We picked a time (Saturday afternoon) and a place (Damian’s house), after which I began to feel the panic set in. These guys gave every impression of being veteran players, and insisted upon using their favorite characters from previous campaigns. I was still pretty new to the hobby, and Mike’s eager embrace of hack ‘n’ loot excess did nothing to hone my skills as an interactive storyteller or rules referee.
Whatever scenario I ran had to be rock solid and deadly serious. I needed to show these guys I was in absolute command of the situation by establishing a tough-but-fair set of ground rules. A homebrew adventure couldn’t cut it. Only an official module would do the trick.
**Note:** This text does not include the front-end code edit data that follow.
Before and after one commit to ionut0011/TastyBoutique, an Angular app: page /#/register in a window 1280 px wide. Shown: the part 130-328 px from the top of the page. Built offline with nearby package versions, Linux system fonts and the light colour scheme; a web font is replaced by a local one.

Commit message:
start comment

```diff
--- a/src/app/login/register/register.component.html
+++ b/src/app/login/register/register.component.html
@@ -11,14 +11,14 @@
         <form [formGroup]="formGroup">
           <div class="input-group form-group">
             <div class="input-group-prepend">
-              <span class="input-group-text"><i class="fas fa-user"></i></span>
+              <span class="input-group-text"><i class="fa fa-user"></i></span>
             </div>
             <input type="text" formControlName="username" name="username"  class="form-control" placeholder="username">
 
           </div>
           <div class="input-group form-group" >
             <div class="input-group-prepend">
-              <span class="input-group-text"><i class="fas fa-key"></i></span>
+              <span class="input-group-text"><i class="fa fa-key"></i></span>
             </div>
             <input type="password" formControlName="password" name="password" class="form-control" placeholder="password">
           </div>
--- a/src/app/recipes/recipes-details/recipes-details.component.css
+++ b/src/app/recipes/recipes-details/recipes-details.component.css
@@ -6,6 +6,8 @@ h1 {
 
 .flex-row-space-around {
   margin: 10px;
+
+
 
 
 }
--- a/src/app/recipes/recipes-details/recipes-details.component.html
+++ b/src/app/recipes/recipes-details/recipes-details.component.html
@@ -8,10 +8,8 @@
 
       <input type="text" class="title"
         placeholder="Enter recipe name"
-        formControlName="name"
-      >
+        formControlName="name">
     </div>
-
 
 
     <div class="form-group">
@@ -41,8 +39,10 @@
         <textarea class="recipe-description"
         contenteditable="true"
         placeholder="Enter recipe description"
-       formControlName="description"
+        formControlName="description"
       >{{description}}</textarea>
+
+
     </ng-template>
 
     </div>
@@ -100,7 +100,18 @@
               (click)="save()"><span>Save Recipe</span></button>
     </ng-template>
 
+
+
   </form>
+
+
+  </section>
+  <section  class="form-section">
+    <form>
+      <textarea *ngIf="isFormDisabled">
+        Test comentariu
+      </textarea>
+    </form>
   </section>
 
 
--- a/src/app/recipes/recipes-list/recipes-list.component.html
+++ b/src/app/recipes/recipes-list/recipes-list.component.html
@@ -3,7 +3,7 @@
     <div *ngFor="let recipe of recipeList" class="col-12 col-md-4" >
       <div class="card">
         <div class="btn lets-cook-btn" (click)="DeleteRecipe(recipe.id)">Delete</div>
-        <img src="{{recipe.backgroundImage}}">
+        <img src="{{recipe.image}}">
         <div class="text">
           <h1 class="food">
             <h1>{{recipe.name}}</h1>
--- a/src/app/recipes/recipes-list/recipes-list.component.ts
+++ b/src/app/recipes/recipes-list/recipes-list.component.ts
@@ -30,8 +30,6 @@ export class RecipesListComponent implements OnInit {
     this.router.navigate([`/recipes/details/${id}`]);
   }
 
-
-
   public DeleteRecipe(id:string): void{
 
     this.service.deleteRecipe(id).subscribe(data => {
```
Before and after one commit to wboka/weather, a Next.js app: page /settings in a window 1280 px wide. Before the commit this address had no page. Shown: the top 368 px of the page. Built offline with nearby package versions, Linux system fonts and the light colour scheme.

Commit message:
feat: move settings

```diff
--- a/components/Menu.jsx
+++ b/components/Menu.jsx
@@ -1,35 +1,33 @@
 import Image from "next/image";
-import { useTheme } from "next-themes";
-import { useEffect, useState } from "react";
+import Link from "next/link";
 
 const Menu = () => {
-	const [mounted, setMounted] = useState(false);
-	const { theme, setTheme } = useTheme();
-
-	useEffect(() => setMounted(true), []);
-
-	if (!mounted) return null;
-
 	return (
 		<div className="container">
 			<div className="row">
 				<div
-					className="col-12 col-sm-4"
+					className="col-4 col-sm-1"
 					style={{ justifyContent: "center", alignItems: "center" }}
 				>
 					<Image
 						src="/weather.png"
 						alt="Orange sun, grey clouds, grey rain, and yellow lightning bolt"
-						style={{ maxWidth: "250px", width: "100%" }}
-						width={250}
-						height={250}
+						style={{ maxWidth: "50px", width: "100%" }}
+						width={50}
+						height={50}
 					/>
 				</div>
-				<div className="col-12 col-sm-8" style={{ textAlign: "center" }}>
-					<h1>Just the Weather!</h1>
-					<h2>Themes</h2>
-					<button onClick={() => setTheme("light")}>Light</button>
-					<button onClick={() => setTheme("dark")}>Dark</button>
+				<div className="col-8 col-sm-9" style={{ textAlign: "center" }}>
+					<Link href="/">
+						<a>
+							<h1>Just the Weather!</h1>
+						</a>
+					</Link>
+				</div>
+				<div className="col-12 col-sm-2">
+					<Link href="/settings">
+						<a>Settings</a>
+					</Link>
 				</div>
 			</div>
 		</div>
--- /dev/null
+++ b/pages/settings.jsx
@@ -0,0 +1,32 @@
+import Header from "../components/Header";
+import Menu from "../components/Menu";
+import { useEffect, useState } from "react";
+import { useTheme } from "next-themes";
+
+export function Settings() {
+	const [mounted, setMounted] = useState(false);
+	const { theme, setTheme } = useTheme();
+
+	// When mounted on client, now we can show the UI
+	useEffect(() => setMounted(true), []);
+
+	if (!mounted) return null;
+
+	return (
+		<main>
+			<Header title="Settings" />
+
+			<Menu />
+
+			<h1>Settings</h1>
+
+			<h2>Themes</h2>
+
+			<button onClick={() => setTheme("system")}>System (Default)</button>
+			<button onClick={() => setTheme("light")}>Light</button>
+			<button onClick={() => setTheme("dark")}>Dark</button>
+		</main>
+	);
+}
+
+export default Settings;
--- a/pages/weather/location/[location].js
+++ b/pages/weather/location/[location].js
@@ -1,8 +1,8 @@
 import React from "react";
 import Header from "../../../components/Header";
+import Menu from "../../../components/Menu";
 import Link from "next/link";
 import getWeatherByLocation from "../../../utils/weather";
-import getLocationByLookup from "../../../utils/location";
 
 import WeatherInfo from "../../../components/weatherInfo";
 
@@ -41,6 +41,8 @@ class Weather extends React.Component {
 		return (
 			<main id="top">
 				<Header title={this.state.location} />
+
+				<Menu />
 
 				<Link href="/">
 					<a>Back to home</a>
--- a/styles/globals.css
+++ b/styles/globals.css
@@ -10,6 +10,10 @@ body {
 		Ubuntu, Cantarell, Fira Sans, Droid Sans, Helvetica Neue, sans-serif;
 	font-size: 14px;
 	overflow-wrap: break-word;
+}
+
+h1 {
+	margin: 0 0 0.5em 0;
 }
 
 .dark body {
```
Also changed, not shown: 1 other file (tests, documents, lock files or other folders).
Fortunately, I had just the thing at hand — the infamous Tomb Of Horrors….
…which was one of the extras Mike tossed in when he sold me his half of our shared Gamma World box set.
Originally designed for tournament play, the module featured a particularly punishing dungeon packed with extremely lethal deathtraps and cunning fake-outs overseen by a nigh indestructible “demilich.” It was the stuff of which Total Party Kills were made (and you have bought a copy of Death Saves already, right?) and the perfect way to show my new players they type of DM they would be dealing with.
It was a brilliant plan…or it would’ve been if the module’s notoriety didn’t precede it.
In the two hours we sat around Damian’s living room table, the party managed to progress all of ten yards from the tomb’s entrance. Every stone was triple checked for some nefarious device. Every protective spell in the players’ collective arsenal was cast in preparation. Every wall examined closely for hidden doors or other surprises.
None of the players had ever run or owned Tomb of Horrors, but they’d of its legendary lethality and opted to play things extremely safe. “But your character doesn’t know that” is a sound bit of role-playing wisdom, but one that can be difficult to put into practice. They might’ve technically breached that protocol, but their actions were impossible to argue against. Faced with an unknown and potentially dangerous environment, they used their smarts to, well, drag things out into a painfully unproductive slog.
(This is why I eventually stopped using published scenarios as anything but a resource for ideas and maps to repurpose. Homebrew adventures don’t run the risk of previous exposure, providing you aren’t shamelessly lifting stuff from other media products.)
Even though we accomplished next to nothing in terms of game progress, that first meet-up was a huge success in terms of turning classmates into actual friends. I walked home from Damian’s place with Scott, who I learned lived two streets over from me and whose house was a stop on my paper route. We talked about hanging out some more, with or without the other two guys, and thus set the stage for what would be the “Golden Summer” of 1987.